The "Spirit" Bear is a rare genetically-based colour variant of the common Black Bear (Ursus americana). It has been estimated that less than 300 Spirit Bears exist today. Because the Black Bear is not considered under threat as a species, the Spirit Bear suffers from having the same conservation designation (it should be acknowledged that in British Columbia - the jurisdiction of greatest Spirit Bear abundance - hunting of these white-coated bears is not permitted). For reasons that are not fully understood, the Spirit Bear occurs with greater frequency in a relatively small geographic area within The Great Bear Rainforest of the central and northern coast of British Columbia. In this area 10 to 30% of the bears possess white coats. Many of the black-coloured Black Bears in this region carry the gene for white coats, so allowing hunting of ANY Black Bears in this region can reduce the frequency of the gene for white coats. Thus, to protect the Spirit Bear, it is necessary to prohibit the hunting of ALL Black Bears in this region. And, very unfortunately, the globally unique ecosystem that contains the Spirit Bear is under development pressure, especially from the forestry industry. If this unique environment is altered, we may lose the wonderful genetic anomaly known as the Spirit Bear forever.

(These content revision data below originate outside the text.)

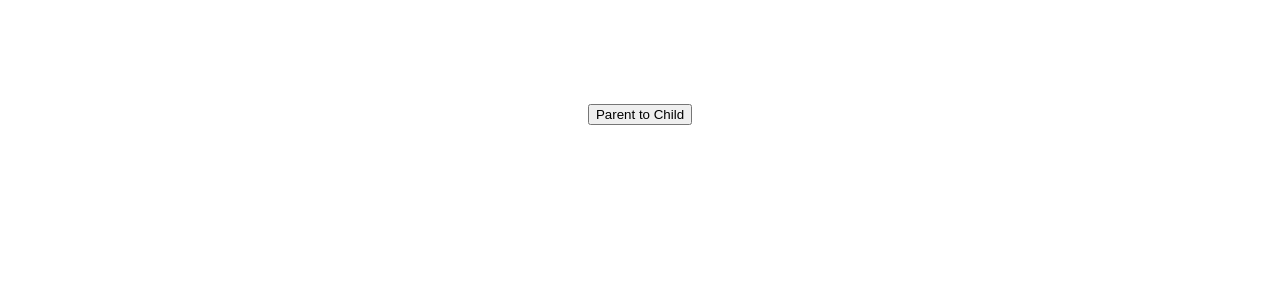
Repository: GavinPahal/Parent-Child1
Page: /
These files come from the project's save history. The page is drawn as it stood at one moment and after the next save; the edit follows.
The browser window is 1280 px wide. The pictures show the whole page.
The project was rebuilt for these pictures with package versions that can differ from the ones it lists, and the page was loaded fresh each time. The framework's server and built-in components were replaced by stand-ins that run in the browser. Also part of the build but not shown: next.config.mjs.

Above is the page before, as saved 2024-03-25 10:14:34.

### pages/index.js
import styles from "@/styles/Home.module.css";
import ParentToChild from "./ParentOne";
import ChildToParent from "./ParentTwo"
export default function Home() {
  return (
    <>

      <main className={`${styles.main}`}>
        <ParentToChild/>
      </main>
    </>
  )
}

### styles/Home.module.css
.main {
  display: flex;
  flex-direction: column;
  justify-content: space-between;
  align-items: center;
  padding: 6rem;
  min-height: 20vh;
}

### pages/ParentOne.js
import {useState} from "react";
import ChildOne from "./ChildOne";

export default function ParentOne(){
    const [data, setData] = useState();

    const parentToChild = () =>{
        setData("This is the data")
    }

return(
    <>

    <ChildOne parentToChild={data}/>
    <button onClick = {()=> parentToChild()}>Parent to Child</button>
    </>
)
}

### pages/ChildOne.js
export default function ChildOne({ parentToChild }) {

    return (
        <>

            {parentToChild}
        </>

    )
}

### pages/ParentTwo.js
import {useState} from "react";
import ChildTwo from "./ChildTwo"

export default function ParentOne(){
    const [data, setData] = useState();

    const childToParent = (childData) =>{
        setData(childData)
    }

return(
    <>
    {data}
    <ChildTwo childParent={childToParent}/>
   </>
)
}

### pages/ChildTwo.js


export default function ChildOne({ childParent }) {
const data ="New data"
    return (
        <>

            <button onClick={()=> childParent(data)}>Click Child to Parent</button>
        </>

    )
}

Loaded but not shown: pages/_app.js (common file); pages/_document.js (common file); styles/globals.css (common file)

After the next save:
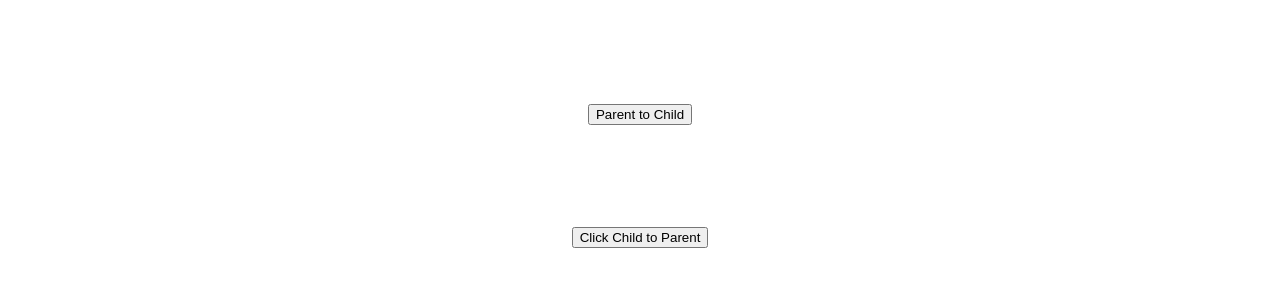
Saved 19 s later.
--- a/pages/index.js
+++ b/pages/index.js
@@ -7,6 +7,7 @@ export default function Home() {
 
       <main className={`${styles.main}`}>
         <ParentToChild/>
+        <ChildToParent/>
       </main>
     </>
   )
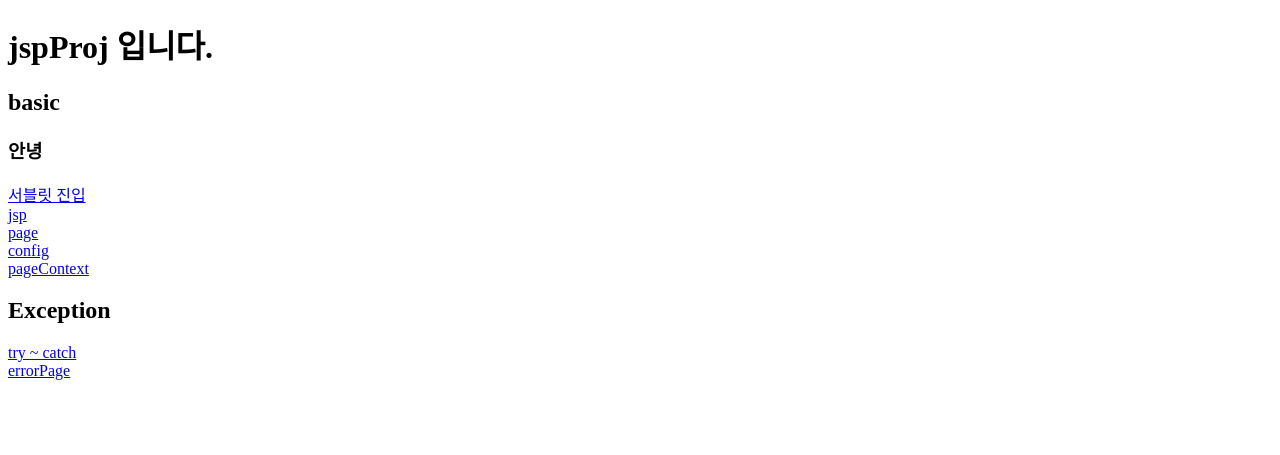
Repository: pshho/newJspProject
Page: http://localhost/JspProj/
These files come from the project's save history. The page is drawn as it stood at one moment and after the next save; the edit follows.
The browser window is 1280 px wide. The pictures show the whole page.
The page is served by Tomcat 9.

Above is the page before, as saved 2023-07-26 02:34:03.

After the next save:
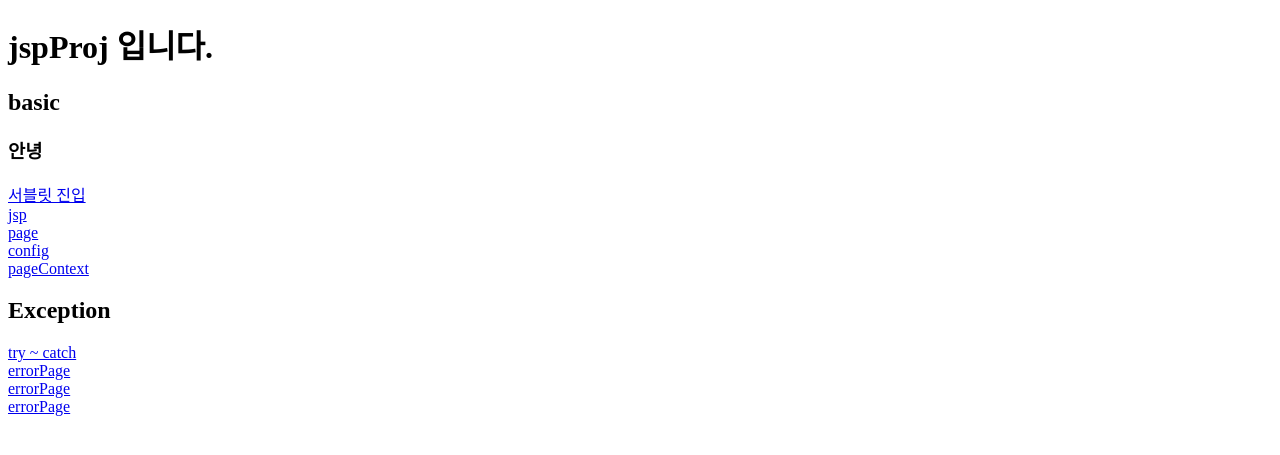
Saved 2 min 30 s later.
--- a/JspProj/src/main/webapp/index.jsp
+++ b/JspProj/src/main/webapp/index.jsp
@@ -18,5 +18,7 @@
 	<h2>Exception</h2>
 	<a href="err/aaa.jsp">try ~ catch</a><br/>
 	<a href="err/bbb.jsp">errorPage</a><br/>
+	<a href="err/ccc.jsp">errorPage</a><br/>
+	<a href="err/ddd.jsp">errorPage</a><br/>
 </body>
 </html>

*The Raincoast Conservation Society (and Foundation) is an effective and efficient organization that has been fighting for protection of this unique habitat. If you are looking for a meaningful way to contribute to the conservation of this amazing ecosystem, Raincoast will provide maximal "bang" for your conservation dollars.

**as determined by COSEWIC: The Committee on the Status of Endangered Wildlife in Canada